=== EXCERPTED RECORDS ===
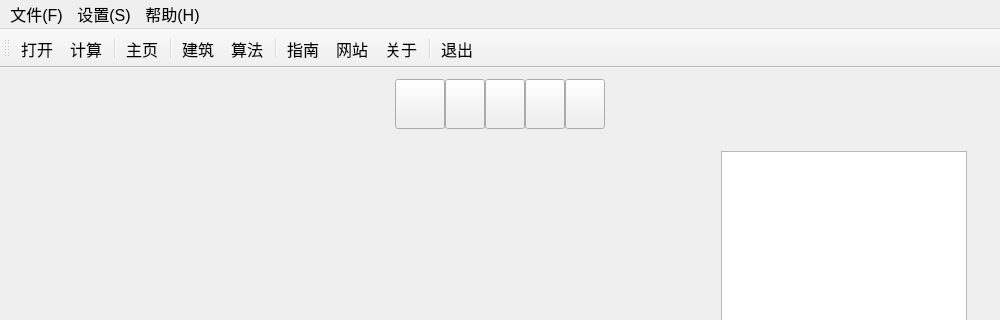
Qt form src/qrest_ui/main_window.ui (DonShmily/qREST) before a commit; both pictures show x 0 to 1000 and y 0 to 320 of the 1000 by 750 pixel window.
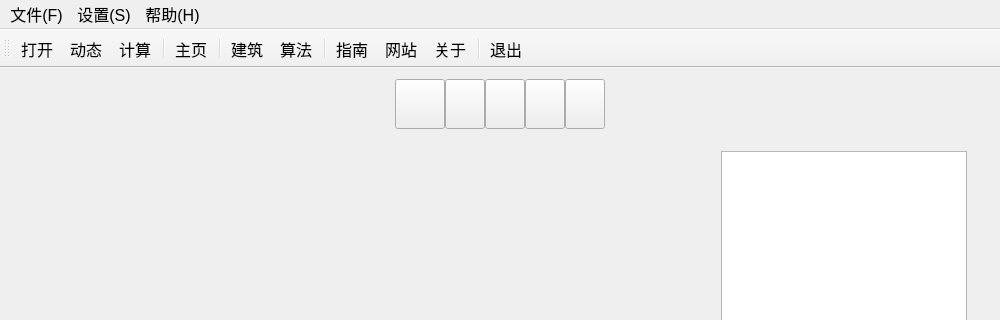
The same form after that commit. Icons and pictures are not drawn. Custom widgets are drawn as their Qt base class.

What changed in the file:
```diff
--- a/src/qrest_ui/main_window.ui
+++ b/src/qrest_ui/main_window.ui
@@ -586,6 +586,7 @@
     <bool>false</bool>
    </attribute>
    <addaction name="act_open"/>
+   <addaction name="act_signal"/>
    <addaction name="act_calc"/>
    <addaction name="separator"/>
    <addaction name="act_home"/>
@@ -739,7 +740,7 @@
   </action>
   <action name="act_signal">
    <property name="text">
-    <string>信号</string>
+    <string>动态</string>
    </property>
    <property name="statusTip">
     <string>信号</string>
```
Left out of the diff: 6 changed lines with no effect on the pictures.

=== WHAT IS EXPECTED ===
Pull out all lines from the entries above in which the word "name" appears.

=== RESPONSE TO THE TASK ===
    <addaction name="act_open"/>
+   <addaction name="act_signal"/>
    <addaction name="act_calc"/>
    <addaction name="separator"/>
    <addaction name="act_home"/>
   <action name="act_signal">
    <property name="text">
    <property name="statusTip">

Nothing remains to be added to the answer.